The Potomac Horse Center has offered therapeutic riding for 15 years and currently has students, of various ages ranging from 5 to 75, with a variety of disabilities, including depression, Down syndrome and speech language deficits.
Nearly 40 stables in Maryland offer therapeutic riding lessons.
In addition to the therapeutic riding programs at Potomac Horse Center, there are four others in Montgomery County, including Great Strides Therapeutic Riding in Damascus, Circle of Hope in Barnesville, Equine Therapy Associates in Potomac and the National Center for Therapeutic Riding in Burtonsville.
Potomac Horse Center therapeutic riding instructor Nancy Heller works to bring out the best in each student, and uses her skills from teaching special education for nine years to instruct disabled riders at the center.
‘‘I have the patience to deal with people and their inappropriate vocalizations, be it screams, swearing, crying or inappropriate remarks,” Heller said. ‘‘These kids don’t remember things one day from the next, that’s why they are in special ed.”
Equine-assisted therapy can benefit the posture, balance and strength of riders through the direct movement of the horse, while the activities Heller does with her students help develop fine motor, memorization and socialization skills.
Zeiberg said her son’s handwriting has improved since he began the lessons and it gives him a chance to be like any other kid and take part in an activity.
‘‘Most importantly he has a really good time while he’s here,” Zeiberg said. ‘‘I actually think that his favorite part is the motion.
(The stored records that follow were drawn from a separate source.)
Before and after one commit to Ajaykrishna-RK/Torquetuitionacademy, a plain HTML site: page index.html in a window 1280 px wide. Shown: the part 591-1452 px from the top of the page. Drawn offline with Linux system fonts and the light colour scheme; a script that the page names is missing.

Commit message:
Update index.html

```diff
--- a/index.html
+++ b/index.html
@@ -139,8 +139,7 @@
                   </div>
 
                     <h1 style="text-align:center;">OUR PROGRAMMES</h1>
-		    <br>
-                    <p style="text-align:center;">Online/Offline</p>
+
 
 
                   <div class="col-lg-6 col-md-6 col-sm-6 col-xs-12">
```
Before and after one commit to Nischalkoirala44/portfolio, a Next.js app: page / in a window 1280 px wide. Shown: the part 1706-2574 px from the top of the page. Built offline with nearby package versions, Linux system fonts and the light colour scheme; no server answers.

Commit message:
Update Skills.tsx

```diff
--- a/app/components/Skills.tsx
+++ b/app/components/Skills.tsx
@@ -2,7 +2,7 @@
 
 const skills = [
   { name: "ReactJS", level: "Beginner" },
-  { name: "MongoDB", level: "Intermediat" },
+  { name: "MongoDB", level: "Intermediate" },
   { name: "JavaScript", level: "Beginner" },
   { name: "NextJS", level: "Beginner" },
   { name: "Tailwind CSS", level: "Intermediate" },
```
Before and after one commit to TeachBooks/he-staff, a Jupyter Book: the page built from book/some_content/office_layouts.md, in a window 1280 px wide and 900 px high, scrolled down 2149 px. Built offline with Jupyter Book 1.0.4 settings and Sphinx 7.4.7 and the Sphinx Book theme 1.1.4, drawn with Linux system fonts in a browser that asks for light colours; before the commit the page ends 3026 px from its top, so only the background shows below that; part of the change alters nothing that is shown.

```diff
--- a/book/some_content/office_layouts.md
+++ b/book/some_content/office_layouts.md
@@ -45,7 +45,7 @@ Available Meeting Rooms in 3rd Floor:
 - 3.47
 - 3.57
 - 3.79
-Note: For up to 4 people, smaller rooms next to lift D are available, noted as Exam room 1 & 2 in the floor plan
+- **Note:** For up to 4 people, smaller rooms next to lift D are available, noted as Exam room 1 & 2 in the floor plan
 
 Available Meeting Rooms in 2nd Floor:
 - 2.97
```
When the horse moves fast, he really gets a kick out of it.”
Although different riders have different needs and receive different benefits from therapeutic riding, the contact with other people and the special bond the student forms with an animal is the basis of horse therapy, according to Heller, a Potomac resident.
‘‘I strongly believe in the bond between the horse and the rider,” Heller said.
Therapeutic instructors work with their student’s other professionals, such as physical therapists, while developing lessons for their students, she said.
‘‘I don’t know of any skeptics because the fun is there and the sport is there,” Heller said.
It’s rare for a student to completely stop their physical therapy to only take horse therapy lessons but all therapists work together toward one common goal, Heller said.
Ashley Murphy, 11, of Kensington, who has developmental delays, also goes to occupational therapy and speech therapy, said her mother Tami Murphy. But therapeutic riding is the most fun for her, she said.
While working with her students, Heller uses various exercises specialized for the 13 therapeutic riders she has each week. Fine motor skills are improved with games, such as ‘‘Mother May I” and a ring toss. Doing these activities on horseback improves balance and concentration. Social and memory skills are improved through an exercise where the rider has to go to each of the four volunteers that Heller uses to help her with the lessons and say their name. If the rider doesn’t remember it, he or she has to look the volunteer in the eye and ask their name.
It makes it all worth it for Heller when she sees how grateful her students are and how much they enjoy their lessons.
‘‘[Ashley] always leaves and says, ‘That was fun, I want to come back next week,’” Murphy said. ‘‘We’ve seen the calming effect it has on her.”